--- Problem ---
I would like every line of the records below that contains the word "denních" copied.

--- Exercise data ---
──────────────────────────────

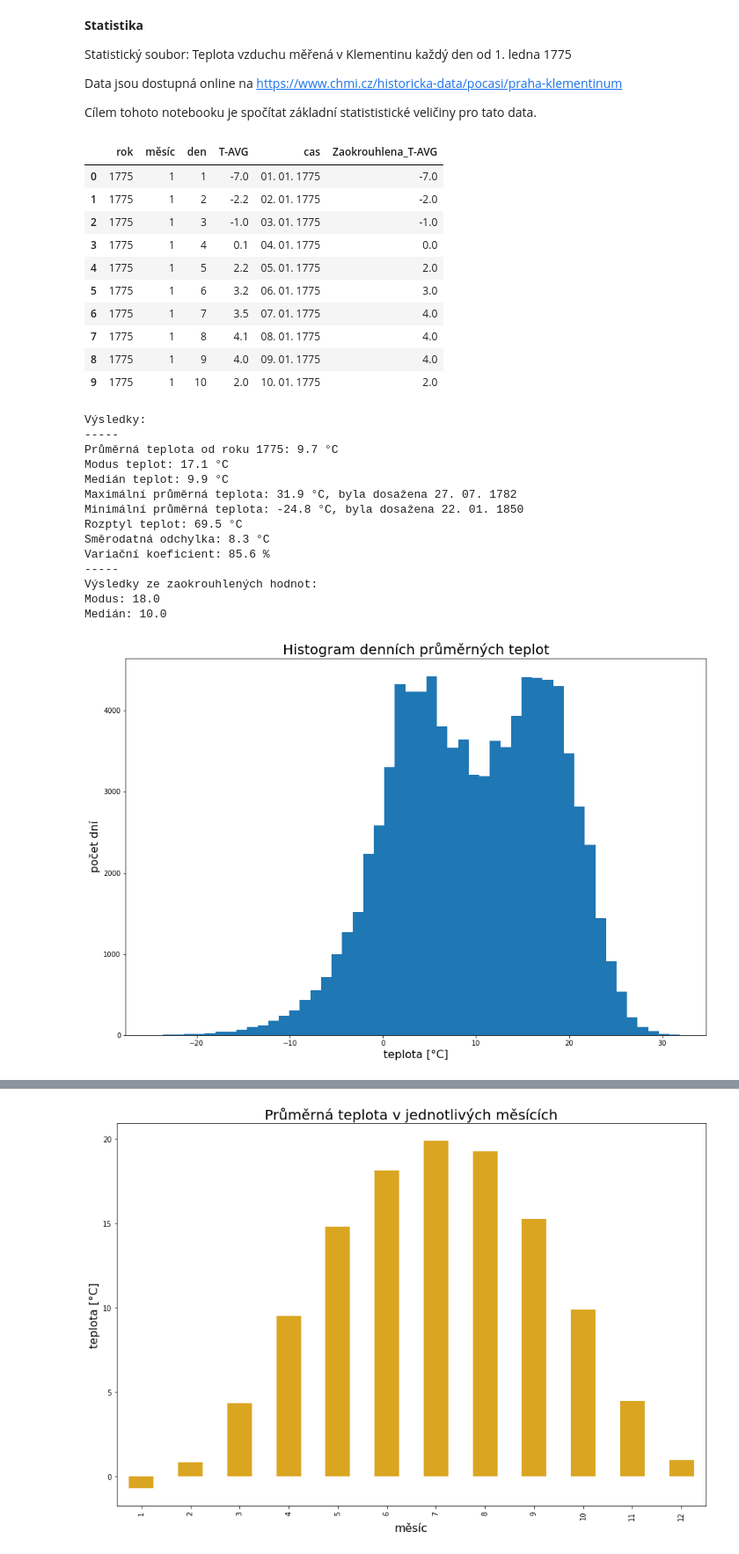
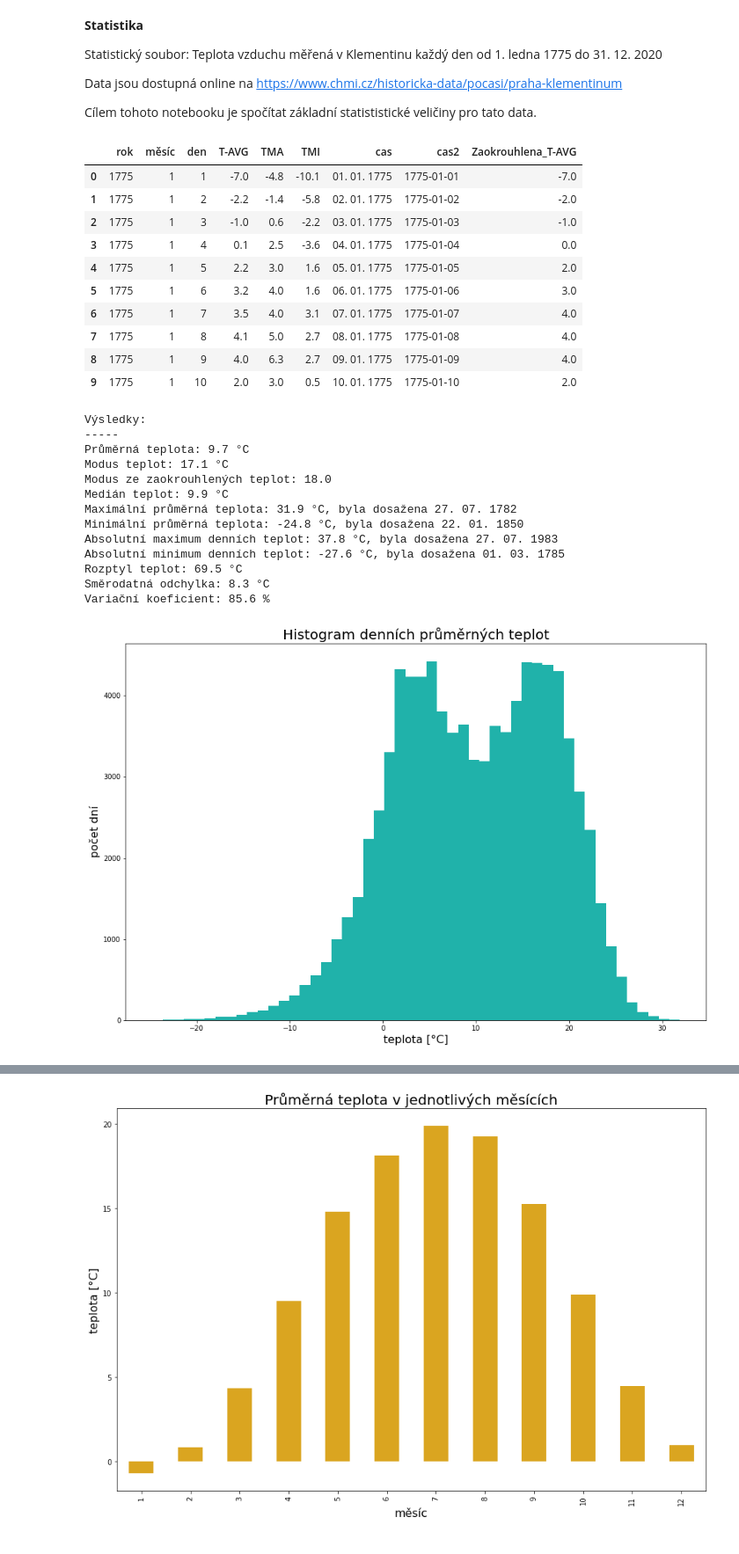
Before and after one commit to ERojickova/Graf_mereni_RPi, a Jupyter notebook: Statistika.ipynb, the cells around one changed output, grey strips where cells are left out. Shown: that part at 88% size. Saved outputs shown, nothing was run; the diff lists cells and outputs as text; code cells hidden in the pictures.

Commit message:
Vytvořeno pomocí služby Colaboratory

```diff
--- a/Statistika.ipynb
+++ b/Statistika.ipynb
@@ -3,7 +3,7 @@
 # %% [markdown]
 **Statistika**
 
-Statistický soubor: Teplota vzduchu měřená v Klementinu každý den od 1. ledna 1775
+Statistický soubor: Teplota vzduchu měřená v Klementinu každý den od 1. ledna 1775 do 31. 12. 2020
 
 Data jsou dostupná online na https://www.chmi.cz/historicka-data/pocasi/praha-klementinum
 
@@ -20,36 +19,34 @@ import calendar
 import datetime
 # %%
 # Načtení statistického souboru
-# jelikož se na soubor nedá odkázat přímo na stránky ČHMÚ, tak jsem ho nahrála na vlastní server rojicek.cz
+# Jelikož se na soubor nedá odkázat přímo na stránky ČHMÚ, tak jsem ho nahrála na vlastní server rojicek.cz
 df = pd.read_excel(r'https://www.rojicek.cz/pocasi/PKLM_pro_portal.xlsx', sheet_name='data')
 
-#vyhození nepotřebných sloupců
+# Vyhození nepotřebných sloupců
 del df['Flag']
 del df['SRA']
-del df['TMI']
-del df['TMA']
 
-# vytvoř extra sloupec s časem
+# Vytvoření extra sloupců s časem
 df['cas'] = df[['rok', 'měsíc', 'den']].apply(lambda s : datetime.datetime(*s).strftime('%d. %m. %Y'), axis = 1)
+df['cas2'] = df[['rok', 'měsíc', 'den']].apply(lambda s : datetime.datetime(*s), axis = 1)
 
-
-# Přidání sloupečku zaokrouhlené teploty na celá čísla
+# Přidání sloupce zaokrouhlené teploty na celá čísla
 df['Zaokrouhlena_T-AVG'] = round(df['T-AVG'])
 # %%
 # Zobrazení prvních 10 řádků statistického souboru
 df.head(10)
 # %% [output]
-|  | rok | měsíc | den | T-AVG | cas | Zaokrouhlena_T-AVG |
-| 0 | 1775 | 1 | 1 | -7.0 | 01. 01. 1775 | -7.0 |
-| 1 | 1775 | 1 | 2 | -2.2 | 02. 01. 1775 | -2.0 |
-| 2 | 1775 | 1 | 3 | -1.0 | 03. 01. 1775 | -1.0 |
-| 3 | 1775 | 1 | 4 | 0.1 | 04. 01. 1775 | 0.0 |
-| 4 | 1775 | 1 | 5 | 2.2 | 05. 01. 1775 | 2.0 |
-| 5 | 1775 | 1 | 6 | 3.2 | 06. 01. 1775 | 3.0 |
-| 6 | 1775 | 1 | 7 | 3.5 | 07. 01. 1775 | 4.0 |
-| 7 | 1775 | 1 | 8 | 4.1 | 08. 01. 1775 | 4.0 |
-| 8 | 1775 | 1 | 9 | 4.0 | 09. 01. 1775 | 4.0 |
-| 9 | 1775 | 1 | 10 | 2.0 | 10. 01. 1775 | 2.0 |
+|  | rok | měsíc | den | T-AVG | TMA | TMI | cas | cas2 | Zaokrouhlena_T-AVG |
+| 0 | 1775 | 1 | 1 | -7.0 | -4.8 | -10.1 | 01. 01. 1775 | 1775-01-01 | -7.0 |
+| 1 | 1775 | 1 | 2 | -2.2 | -1.4 | -5.8 | 02. 01. 1775 | 1775-01-02 | -2.0 |
+| 2 | 1775 | 1 | 3 | -1.0 | 0.6 | -2.2 | 03. 01. 1775 | 1775-01-03 | -1.0 |
+| 3 | 1775 | 1 | 4 | 0.1 | 2.5 | -3.6 | 04. 01. 1775 | 1775-01-04 | 0.0 |
+| 4 | 1775 | 1 | 5 | 2.2 | 3.0 | 1.6 | 05. 01. 1775 | 1775-01-05 | 2.0 |
+| 5 | 1775 | 1 | 6 | 3.2 | 4.0 | 1.6 | 06. 01. 1775 | 1775-01-06 | 3.0 |
+| 6 | 1775 | 1 | 7 | 3.5 | 4.0 | 3.1 | 07. 01. 1775 | 1775-01-07 | 4.0 |
+| 7 | 1775 | 1 | 8 | 4.1 | 5.0 | 2.7 | 08. 01. 1775 | 1775-01-08 | 4.0 |
+| 8 | 1775 | 1 | 9 | 4.0 | 6.3 | 2.7 | 09. 01. 1775 | 1775-01-09 | 4.0 |
+| 9 | 1775 | 1 | 10 | 2.0 | 3.0 | 0.5 | 10. 01. 1775 | 1775-01-10 | 2.0 |
 # %%
 # Aritmetický průměr pomocí funkce mean()
 avg = round(df['T-AVG'].mean(), 1)
@@ -63,13 +60,18 @@ mod_zak = df['Zaokrouhlena_T-AVG'].mode()
 
 # Medián
 med = df['T-AVG'].median()
-med_zak  =df['Zaokrouhlena_T-AVG'].median()
 
 # Maximum a minimum
 max = df['T-AVG'].max()
 den_maxima = df['cas'][df['T-AVG'] == max].iloc[0]
 min = df['T-AVG'].min()
 den_minima = df['cas'][df['T-AVG'] == min].iloc[0]
+
+# Absolutní maximum a minimum
+maxmax = df['TMA'].max()
+den_maxmax = df['cas'][df['TMA'] == maxmax].iloc[0]
+minmin = df['TMI'].min()
+den_minmin = df['cas'][df['TMI'] == minmin].iloc[0]
 
 # Rozptyl
 rozptyl = round(df['T-AVG'].var(), 1)
@@ -88,43 +90,43 @@ var_koef = round(smer_odchylka/avg * 100, 1)
 # Zobrazení výsledků
 print("Výsledky:")
 print("-----")
-print(f"Průměrná teplota od roku 1775: {avg} °C")
+print(f"Průměrná teplota: {avg} °C")
 print(f"Modus teplot: {mod[0]} °C")
+print(f"Modus ze zaokrouhlených teplot: {mod_zak[0]}")
 print(f"Medián teplot: {med} °C")
+
 print(f"Maximální průměrná teplota: {max} °C, byla dosažena {den_maxima}")
 print(f"Minimální průměrná teplota: {min} °C, byla dosažena {den_minima}")
+
+print(f'Absolutní maximum denních teplot: {maxmax} °C, byla dosažena {den_maxmax}')
+print(f'Absolutní minimum denních teplot: {minmin} °C, byla dosažena {den_minmin}')
 
 print(f"Rozptyl teplot: {rozptyl} °C")
 print(f"Směrodatná odchylka: {smer_odchylka} °C")
 print(f"Variační koeficient: {var_koef} %")
-print("-----")
-print("Výsledky ze zaokrouhlených hodnot:")
-print(f"Modus: {mod_zak[0]}")
-print(f"Medián: {med_zak}")
 # %% [output]
 Výsledky:
 -----
-Průměrná teplota od roku 1775: 9.7 °C
+Průměrná teplota: 9.7 °C
 Modus teplot: 17.1 °C
+Modus ze zaokrouhlených teplot: 18.0
 Medián teplot: 9.9 °C
 Maximální průměrná teplota: 31.9 °C, byla dosažena 27. 07. 1782
 Minimální průměrná teplota: -24.8 °C, byla dosažena 22. 01. 1850
+Absolutní maximum denních teplot: 37.8 °C, byla dosažena 27. 07. 1983
+Absolutní minimum denních teplot: -27.6 °C, byla dosažena 01. 03. 1785
 Rozptyl teplot: 69.5 °C
 Směrodatná odchylka: 8.3 °C
 Variační koeficient: 85.6 %
------
-Výsledky ze zaokrouhlených hodnot:
-Modus: 18.0
-Medián: 10.0
 # %%
 # histogram průměrné teploty
-#
+
 plt.figure(figsize=(15,10))
 
-(n, bins, patches) = plt.hist(df['T-AVG'], bins=50)
+(n, bins, patches) = plt.hist(df['T-AVG'], bins=50, color='lightseagreen')
 plt.title("Histogram denních průměrných teplot", fontsize=20)
 plt.xlabel("teplota [°C]", fontsize=16)
 plt.ylabel("počet dní", fontsize=16);
 # %% [output]
-[figure, old version]
+[figure, new version]
 # %% [markdown]
```
Also changed, not shown: parts of 4 cells of this notebook.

──────────────────────────────

--- Your response ---
+print(f'Absolutní maximum denních teplot: {maxmax} °C, byla dosažena {den_maxmax}')
+print(f'Absolutní minimum denních teplot: {minmin} °C, byla dosažena {den_minmin}')
+Absolutní maximum denních teplot: 37.8 °C, byla dosažena 27. 07. 1983
+Absolutní minimum denních teplot: -27.6 °C, byla dosažena 01. 03. 1785
 plt.title("Histogram denních průměrných teplot", fontsize=20)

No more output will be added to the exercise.